_YOUR OBJECTIVE_. An exact copy of the listing below is required, minus its pictures.

_EXTRACTED ENTRIES_.
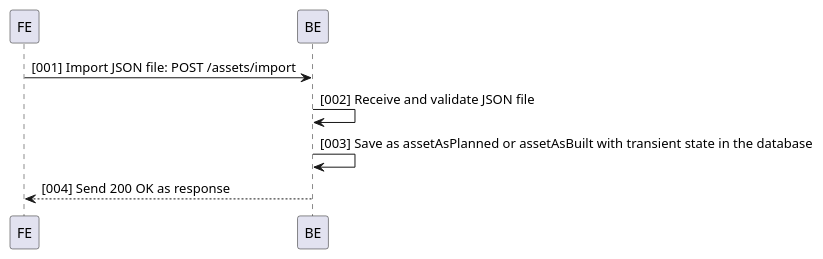
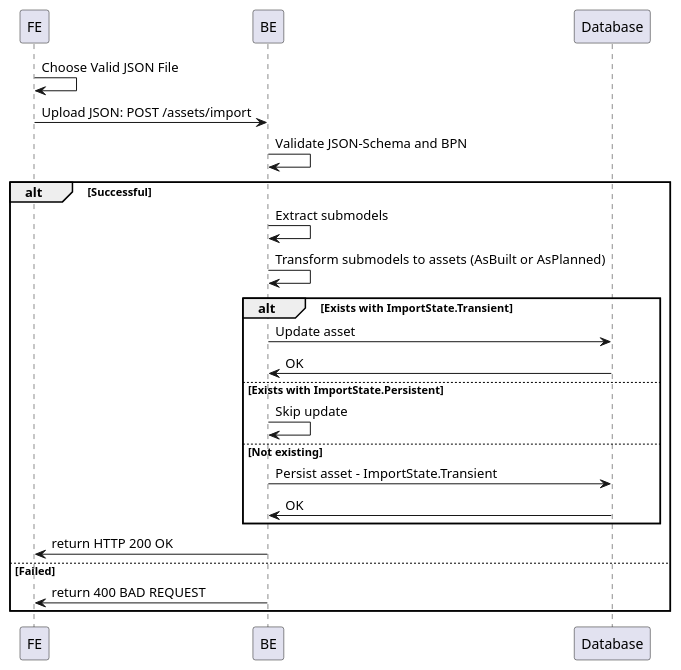
The diagram in docs/src/uml-diagrams/arc42/trace-x-data-import-interface/trace-x-data-import-interface-modul1-sequence.puml (eclipse-tractusx/traceability-foss), drawn with PlantUML before and after one commit.

Commit message:
doc(modul1):XXX updated sequence diagram

```diff
--- a/docs/src/uml-diagrams/arc42/trace-x-data-import-interface/trace-x-data-import-interface-modul1-sequence.puml
+++ b/docs/src/uml-diagrams/arc42/trace-x-data-import-interface/trace-x-data-import-interface-modul1-sequence.puml
@@ -1,9 +1,29 @@
 @startuml
 participant FE
 participant BE
+participant Database
 
-FE -> BE: [001] Import JSON file: POST /assets/import
-BE -> BE: [002] Receive and validate JSON file
-BE -> BE: [003] Save as assetAsPlanned or assetAsBuilt with transient state in the database
-BE --> FE: [004] Send 200 OK as response
+FE -> FE: Choose Valid JSON File
+FE -> BE: Upload JSON: POST /assets/import
+BE -> BE: Validate JSON-Schema and BPN
+alt Successful
+BE -> BE: Extract submodels
+BE -> BE: Transform submodels to assets (AsBuilt or AsPlanned)
+alt Exists with ImportState.Transient
+BE -> Database: Update asset
+Database -> BE: OK
+else Exists with ImportState.Persistent
+    BE -> BE: Skip update
+else Not existing
+    BE -> Database: Persist asset - ImportState.Transient
+    Database -> BE: OK
+end
+BE -> FE: return HTTP 200 OK
+else Failed
+    BE -> FE: return 400 BAD REQUEST
+end
+
+
+
+
 @enduml
```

_SOLUTION TO THIS PROBLEM_.
The diagram in docs/src/uml-diagrams/arc42/trace-x-data-import-interface/trace-x-data-import-interface-modul1-sequence.puml (eclipse-tractusx/traceability-foss), drawn with PlantUML before and after one commit.

Commit message:
doc(modul1):XXX updated sequence diagram

```diff
--- a/docs/src/uml-diagrams/arc42/trace-x-data-import-interface/trace-x-data-import-interface-modul1-sequence.puml
+++ b/docs/src/uml-diagrams/arc42/trace-x-data-import-interface/trace-x-data-import-interface-modul1-sequence.puml
@@ -1,9 +1,29 @@
 @startuml
 participant FE
 participant BE
+participant Database
 
-FE -> BE: [001] Import JSON file: POST /assets/import
-BE -> BE: [002] Receive and validate JSON file
-BE -> BE: [003] Save as assetAsPlanned or assetAsBuilt with transient state in the database
-BE --> FE: [004] Send 200 OK as response
+FE -> FE: Choose Valid JSON File
+FE -> BE: Upload JSON: POST /assets/import
+BE -> BE: Validate JSON-Schema and BPN
+alt Successful
+BE -> BE: Extract submodels
+BE -> BE: Transform submodels to assets (AsBuilt or AsPlanned)
+alt Exists with ImportState.Transient
+BE -> Database: Update asset
+Database -> BE: OK
+else Exists with ImportState.Persistent
+    BE -> BE: Skip update
+else Not existing
+    BE -> Database: Persist asset - ImportState.Transient
+    Database -> BE: OK
+end
+BE -> FE: return HTTP 200 OK
+else Failed
+    BE -> FE: return 400 BAD REQUEST
+end
+
+
+
+
 @enduml
```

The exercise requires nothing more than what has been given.